"This project has been languishing for quite some time. It couldn't move any slower," said Rep. Chip Limehouse, R-Charleston, a State Infrastructure Bank board member. "We're taking the project from Charleston County and we're moving it back to the state.
"Quite frankly, I think County Council would be glad to get rid of it."
In a unanimous bank board vote, responsibility for the $420 million project was shifted from the county to the state Department of Transportation, subject to the county and DOT signing off on the change, he said.
"A project of this magnitude should have been with the DOT to begin with," he said.
Limehouse attended the meeting by phone at his Cumberland Street office, where one bank board member could be heard during the meeting stating that the goal of the action was to keep the project on track and moving forward.
The county has received $11 million so far for I-526 construction, money it will not be required to pay back unless it takes action to block building the four-lane highway, board members said.
Council Chairman Teddie Pryor said he had no immediate comment on the vote Thursday by the bank board. Pryor said he wanted to receive something official from the bank detailing its board vote on I-526 and give county legal staff time to review it.
DOT spokesman Pete Poore said he couldn't comment for the same reasons.
"We want to see everything in writing with all the details. I'm assuming this will have to go to the commission," Poore said.
The State Infrastructure Bank was established in 1997 to select and assist in financing major qualified projects exceeding $100 million, according to its website. It provides loans and other financial help for constructing and improving highway and transportation facilities necessary for public purposes, including economic development.
Kate Parks of the Coastal Conservation League said the bank board vote on Thursday was "entirely contradictory" to the purpose of the bank.
"This is a power grab by the state and infrastructure bank to force something on the county and community and its residents that have overwhelmingly objected," Parks said. "Local governments, permitting agencies, residents of Charleston County have all objected to this project."
Before the vote, state Sen. Hugh Leatherman, R-Florence, a bank board member, expressed concern about financially strapped DOT taking on primary responsibility for completing I-526.
"Lord knows, they've got enough problems now. I just don't want to see us do anything that would add to that," he said.
The 8-mile-long, four-lane highway would include five miles of bridges, including two 80-foot-tall spans over the Stono River.
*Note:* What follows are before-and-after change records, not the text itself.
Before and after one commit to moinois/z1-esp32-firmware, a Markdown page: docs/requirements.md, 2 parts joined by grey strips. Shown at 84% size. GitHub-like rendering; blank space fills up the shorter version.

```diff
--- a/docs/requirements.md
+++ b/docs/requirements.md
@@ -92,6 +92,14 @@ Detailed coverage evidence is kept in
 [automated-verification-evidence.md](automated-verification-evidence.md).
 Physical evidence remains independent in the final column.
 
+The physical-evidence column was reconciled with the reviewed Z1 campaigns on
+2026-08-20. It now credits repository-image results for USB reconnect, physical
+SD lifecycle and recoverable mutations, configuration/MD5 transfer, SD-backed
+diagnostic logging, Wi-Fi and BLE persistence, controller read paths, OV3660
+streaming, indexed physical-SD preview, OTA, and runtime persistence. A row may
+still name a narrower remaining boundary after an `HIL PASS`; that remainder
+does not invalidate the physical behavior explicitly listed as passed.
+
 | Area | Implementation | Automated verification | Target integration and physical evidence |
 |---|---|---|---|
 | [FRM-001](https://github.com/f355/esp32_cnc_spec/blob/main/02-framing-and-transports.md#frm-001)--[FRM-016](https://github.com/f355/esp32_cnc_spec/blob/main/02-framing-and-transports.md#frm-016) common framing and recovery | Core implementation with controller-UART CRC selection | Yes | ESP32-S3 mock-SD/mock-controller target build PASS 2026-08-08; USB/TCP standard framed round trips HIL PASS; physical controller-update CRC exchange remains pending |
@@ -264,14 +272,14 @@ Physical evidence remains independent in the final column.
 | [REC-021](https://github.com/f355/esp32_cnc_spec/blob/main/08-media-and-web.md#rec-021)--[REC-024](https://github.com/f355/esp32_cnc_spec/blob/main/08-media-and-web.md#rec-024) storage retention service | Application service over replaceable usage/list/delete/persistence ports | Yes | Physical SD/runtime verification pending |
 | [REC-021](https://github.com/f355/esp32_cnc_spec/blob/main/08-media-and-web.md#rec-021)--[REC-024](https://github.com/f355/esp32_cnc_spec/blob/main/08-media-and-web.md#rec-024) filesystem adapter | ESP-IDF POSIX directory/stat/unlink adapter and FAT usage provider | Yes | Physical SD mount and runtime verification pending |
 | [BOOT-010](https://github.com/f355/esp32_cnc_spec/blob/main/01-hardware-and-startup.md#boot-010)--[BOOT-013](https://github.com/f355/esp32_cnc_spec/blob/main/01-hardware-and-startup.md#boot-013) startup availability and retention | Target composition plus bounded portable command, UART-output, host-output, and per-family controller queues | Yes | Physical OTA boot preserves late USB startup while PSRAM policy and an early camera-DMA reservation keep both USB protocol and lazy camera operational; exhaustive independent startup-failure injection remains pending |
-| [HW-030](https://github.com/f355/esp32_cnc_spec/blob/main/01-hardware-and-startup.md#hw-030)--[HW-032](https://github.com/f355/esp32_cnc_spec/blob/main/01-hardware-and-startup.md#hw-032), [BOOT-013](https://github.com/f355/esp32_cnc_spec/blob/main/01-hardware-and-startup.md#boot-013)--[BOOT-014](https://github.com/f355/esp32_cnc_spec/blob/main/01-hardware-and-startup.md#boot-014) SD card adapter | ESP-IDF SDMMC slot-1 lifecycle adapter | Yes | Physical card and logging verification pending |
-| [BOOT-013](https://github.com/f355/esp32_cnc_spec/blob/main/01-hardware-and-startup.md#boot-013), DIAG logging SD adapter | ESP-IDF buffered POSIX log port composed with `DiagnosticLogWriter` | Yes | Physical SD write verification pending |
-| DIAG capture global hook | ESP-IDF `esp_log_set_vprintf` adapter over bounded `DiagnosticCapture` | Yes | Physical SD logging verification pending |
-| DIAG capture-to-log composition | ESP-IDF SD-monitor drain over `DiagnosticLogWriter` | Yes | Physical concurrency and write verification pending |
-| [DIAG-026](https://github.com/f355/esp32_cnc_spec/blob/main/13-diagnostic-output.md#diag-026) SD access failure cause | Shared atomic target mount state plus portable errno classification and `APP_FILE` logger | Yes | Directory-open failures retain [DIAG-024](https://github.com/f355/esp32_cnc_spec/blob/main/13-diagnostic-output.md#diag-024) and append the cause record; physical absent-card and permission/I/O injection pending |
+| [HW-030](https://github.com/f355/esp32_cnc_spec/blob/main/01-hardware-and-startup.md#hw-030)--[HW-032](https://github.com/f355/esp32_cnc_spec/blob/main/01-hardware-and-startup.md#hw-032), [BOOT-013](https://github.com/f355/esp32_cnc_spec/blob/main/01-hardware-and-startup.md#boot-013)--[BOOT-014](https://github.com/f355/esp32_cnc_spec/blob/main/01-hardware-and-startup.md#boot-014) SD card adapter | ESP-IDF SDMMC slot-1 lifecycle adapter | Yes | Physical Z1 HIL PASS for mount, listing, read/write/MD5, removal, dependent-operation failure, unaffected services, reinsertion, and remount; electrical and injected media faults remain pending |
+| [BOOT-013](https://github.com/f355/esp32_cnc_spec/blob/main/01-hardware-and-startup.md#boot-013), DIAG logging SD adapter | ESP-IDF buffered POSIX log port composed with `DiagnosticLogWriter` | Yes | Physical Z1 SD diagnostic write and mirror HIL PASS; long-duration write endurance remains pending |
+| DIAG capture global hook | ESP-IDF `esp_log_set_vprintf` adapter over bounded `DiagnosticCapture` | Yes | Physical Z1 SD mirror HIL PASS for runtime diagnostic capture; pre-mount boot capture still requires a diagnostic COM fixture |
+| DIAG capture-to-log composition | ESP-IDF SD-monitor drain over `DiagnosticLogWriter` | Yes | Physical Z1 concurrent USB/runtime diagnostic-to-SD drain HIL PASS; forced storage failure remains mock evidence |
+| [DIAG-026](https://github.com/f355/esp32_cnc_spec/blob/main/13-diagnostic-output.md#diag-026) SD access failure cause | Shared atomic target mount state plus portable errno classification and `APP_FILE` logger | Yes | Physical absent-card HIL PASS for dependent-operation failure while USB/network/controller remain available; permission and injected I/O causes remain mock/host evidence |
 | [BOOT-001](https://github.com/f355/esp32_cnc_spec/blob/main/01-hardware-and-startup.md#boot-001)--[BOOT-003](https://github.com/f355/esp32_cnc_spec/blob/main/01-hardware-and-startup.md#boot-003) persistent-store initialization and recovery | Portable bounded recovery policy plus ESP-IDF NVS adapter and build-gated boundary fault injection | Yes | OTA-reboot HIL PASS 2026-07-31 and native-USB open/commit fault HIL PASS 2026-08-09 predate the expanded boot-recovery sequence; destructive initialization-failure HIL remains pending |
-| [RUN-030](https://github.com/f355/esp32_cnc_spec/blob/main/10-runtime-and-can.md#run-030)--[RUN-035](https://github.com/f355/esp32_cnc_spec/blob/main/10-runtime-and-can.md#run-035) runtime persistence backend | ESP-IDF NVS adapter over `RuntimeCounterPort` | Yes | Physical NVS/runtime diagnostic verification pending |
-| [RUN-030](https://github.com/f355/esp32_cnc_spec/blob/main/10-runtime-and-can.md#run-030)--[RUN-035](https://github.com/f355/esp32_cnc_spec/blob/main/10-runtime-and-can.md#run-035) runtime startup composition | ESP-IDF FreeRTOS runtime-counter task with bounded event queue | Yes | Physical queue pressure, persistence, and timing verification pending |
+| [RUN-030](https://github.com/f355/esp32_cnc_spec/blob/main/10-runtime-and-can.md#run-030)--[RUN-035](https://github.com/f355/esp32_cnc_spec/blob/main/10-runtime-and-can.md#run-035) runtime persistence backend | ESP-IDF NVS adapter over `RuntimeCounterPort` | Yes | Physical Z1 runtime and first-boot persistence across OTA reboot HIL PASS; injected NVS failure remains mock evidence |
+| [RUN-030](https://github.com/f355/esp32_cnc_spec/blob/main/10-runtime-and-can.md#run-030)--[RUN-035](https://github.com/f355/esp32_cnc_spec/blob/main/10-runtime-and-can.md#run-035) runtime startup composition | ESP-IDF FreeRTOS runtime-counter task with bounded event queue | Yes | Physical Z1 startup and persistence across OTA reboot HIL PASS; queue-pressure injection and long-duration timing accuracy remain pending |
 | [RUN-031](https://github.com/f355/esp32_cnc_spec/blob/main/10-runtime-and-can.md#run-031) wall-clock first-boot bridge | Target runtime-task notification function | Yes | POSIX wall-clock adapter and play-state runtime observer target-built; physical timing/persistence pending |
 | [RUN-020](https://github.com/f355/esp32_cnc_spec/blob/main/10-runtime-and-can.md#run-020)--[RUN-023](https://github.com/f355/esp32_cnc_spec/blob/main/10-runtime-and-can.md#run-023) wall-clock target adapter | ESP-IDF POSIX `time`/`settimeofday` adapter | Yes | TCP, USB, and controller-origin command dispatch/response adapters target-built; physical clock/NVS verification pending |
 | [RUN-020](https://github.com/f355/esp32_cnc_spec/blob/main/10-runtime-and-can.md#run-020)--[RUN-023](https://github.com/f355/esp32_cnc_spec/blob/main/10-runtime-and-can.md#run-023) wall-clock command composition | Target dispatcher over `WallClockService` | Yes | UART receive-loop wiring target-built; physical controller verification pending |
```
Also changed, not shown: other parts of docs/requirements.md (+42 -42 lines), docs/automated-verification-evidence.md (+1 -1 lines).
The project would connect Folly Road at the James Island connector with I-526 where it intersects U.S. Highway 17.
Limehouse said that he is passionate about preserving the islands.
"I am torn like everyone else. I would love no more roads. That is not a practical solution," he said.
Opponents of finishing I-526 have worried about resulting out-of-control development that would destroy Johns and Wadmalaw islands' rural character. Limehouse said the area can be protected through measures, such as zoning, planned unit developments and impact fees.
He said the new road is vital for hurricane evacuation.